=== STUDY MATERIAL ===
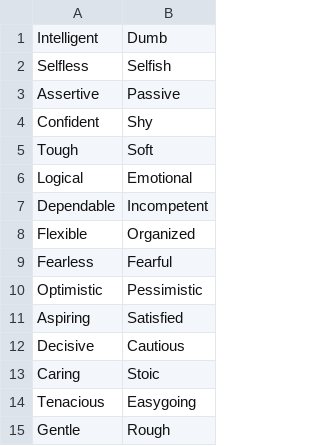
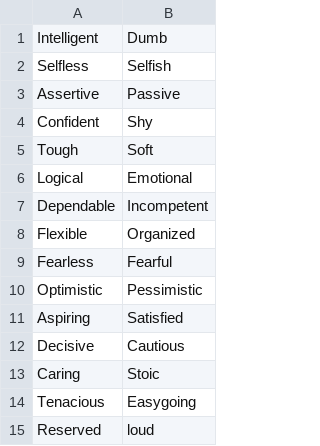
Before and after one commit to luca2618/COMP550_project, a CSV file: axes/final_antonyms.csv, drawn as a sheet; removed rows and columns are numbered as before the commit, all else as after; the diff names each change by its address in the sheet, - before the commit and + after, or states it on an @@ line.

```diff
--- a/axes/final_antonyms.csv
+++ b/axes/final_antonyms.csv
-row 15: Gentle | Rough
+row 15: Reserved | loud
```
Also changed, not shown: axes/final_connotations.csv, 1 other file.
===
• BRIEF
Repeat all of the records verbatim, leaving out the pictures.

• SOLUTION TO THE PROBLEM
Before and after one commit to luca2618/COMP550_project, a CSV file: axes/final_antonyms.csv, drawn as a sheet; removed rows and columns are numbered as before the commit, all else as after; the diff names each change by its address in the sheet, - before the commit and + after, or states it on an @@ line.

```diff
--- a/axes/final_antonyms.csv
+++ b/axes/final_antonyms.csv
-row 15: Gentle | Rough
+row 15: Reserved | loud
```
Also changed, not shown: axes/final_connotations.csv, 1 other file.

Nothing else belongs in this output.